Could you use an extra $50 or $100 next week? If you get motivated there’s a big chance you can slash your family’s food bill by $50 a week without sacrificing health and nutrition. And that will be tax-free cash you have in your hand … not money that requires more overtime or a garage sale before you can get your hands on it.
Notice I said “food” bill, not grocery tab. Unless you’re keeping careful track of your spending, you might not know just how much is being sucked out for restaurants, fast food, school and business lunches, coffee shops and on and on.
There’s not one single way to reduce food costs significantly and consistently. It has to be a combination of strategies: buy right, eat out less and cook at home more.
Coupons. These days shopping with coupons requires more than clipping them from the Sunday paper. You can still do that but you need to know how to grab digital coupons, too. Even with the explosion of ways to add coupons to your grocery dollars, lots of people don’t do it because it’s just not their thing. Or they don’t have the right information or know-how. Two great resources to get you up to speed: 5DollarDinners.com and TheGroceryGame.com.
Shop Aldi. Aldi is an international, limited assortment discount retailer, specializing in private label (store brand), high quality products.
Aldi prices are so low it’s like having a double coupon on everything. I find the quality of Aldi products to be extraordinary. Instead of managing 38,000 different items, which is the average number in a typical supermarket, Aldi has just 1,300 including produce and frozen meat, 90 percent of which are Aldi private label. Still, you should be able to buy at least 80 percent of your weekly grocery needs at Aldi.
There are thousands of Aldi stores throughout the world, 1,300 are in the U.S. with 80 new stores opening every year.
Think seasonal. We know that fresh fruits and vegetables are necessary for a healthy diet–five servings a day for optimal health. Pound for pound, fresh produce can be much cheaper than fast food, chips, cookies, candy, soda pop or pre-packaged, pre-processed convenience items. There is a catch though. You have to buy what’s in season. How do you know? Look around the produce department. If it’s $4.99 a pound, chances are good that it’s not in season. When apples are 2 lbs. for $.99, bananas $.49 a pound and red-flame seedless grapes $1.77 a pound, you know they’re in season.
There are always bargains in the produce department. Adjust your tastes and expectations to fit them.
Know your prices. Devise some kind of system that will let you become intimately familiar with the shelf price and sale price of food items you buy on a regular basis. It might be a small notebook you carry, a spreadsheet you maintain in your computer or app on your smartphone. Marketing campaigns take advantage of the ignorance of the buying public. You need to be smart enough to know a real deal when you see it and also detect a counterfeit. It’s difficult to find the humor in a sign that announces “Two for $2” unless you know the regular price is $.89 each.
Set limits. Based on what you learn from knowing your prices, determine the per unit price above which you will not spend. For instance, I’ve learned I don’t have to spend more than $2 for a box of cereal. It’s not always available at that price–but when it is, I stock up to last until the next time.

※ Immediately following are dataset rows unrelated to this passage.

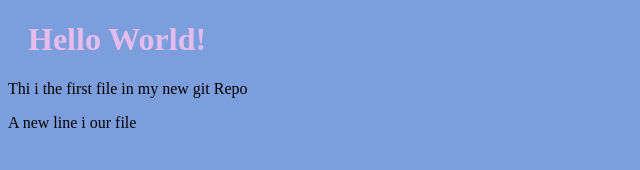
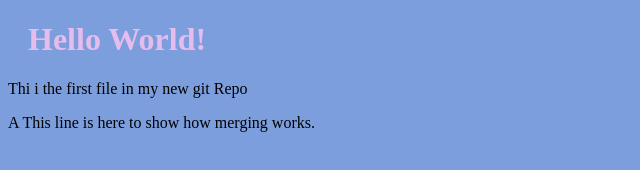
Before and after one commit to Madh-dev/indomitable, a plain HTML site: page index.html in a window 1280 px wide. Shown: the whole page, without its empty margins (0-640 px from the left). Drawn offline with Linux system fonts and the light colour scheme.

Commit message:
Updated index.html with emergency fix

```diff
--- a/index.html
+++ b/index.html
@@ -7,6 +7,6 @@
     <body>
         <h1>Hello World!</h1>
         <p>Thi i the first file in my new git Repo</p>
-        <p>A new line i our file</p>
+        <p>A This line is here to show how merging works.</p>
     </body>
 </html>
```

My personal limit for boneless skinless chicken breasts is $2.79 a pound. Sometimes I get it for less, but won’t pay more; $1.50 for 16 oz. salad dressing and so on. For the record, I typically count on coupons paired with sale prices to get these prices. However, really great sales alone can net really low prices, too.
Control portions. Dr. Dean Edell of radio fame and the author of Eat, Drink and Be Merry says the healthiest diet is not one that is low-fat or high-carb. The healthiest way to eat is to eat less–small amounts of a large variety of foods. It’s hard work for our bodies to digest and convert food. Dr. Edell maintains that we wear our bodies out prematurely when we over eat. You can learn what constitutes a “portion” on the package label. A single portion of breakfast cereal is 4 ounces.
Tomorrow morning measure out 1/2 cup. Get prepared for that single serving to look a little puny. Chances are great that you’ve been having seconds and thirds. Hint: Rather than serving dinner family style (passing the food around the table), try restaurant style where the food is “plated” in the kitchen. Now the cook controls portion sizes–a great first step to reversing over consumption.
Get creative. If you set your mind to it you will be amazed how many ways you can prepare rice or how you can stretch a pound of ground beef to feed a group. Use up the items in your refrigerator before dipping into your stockpile or buying a new supply.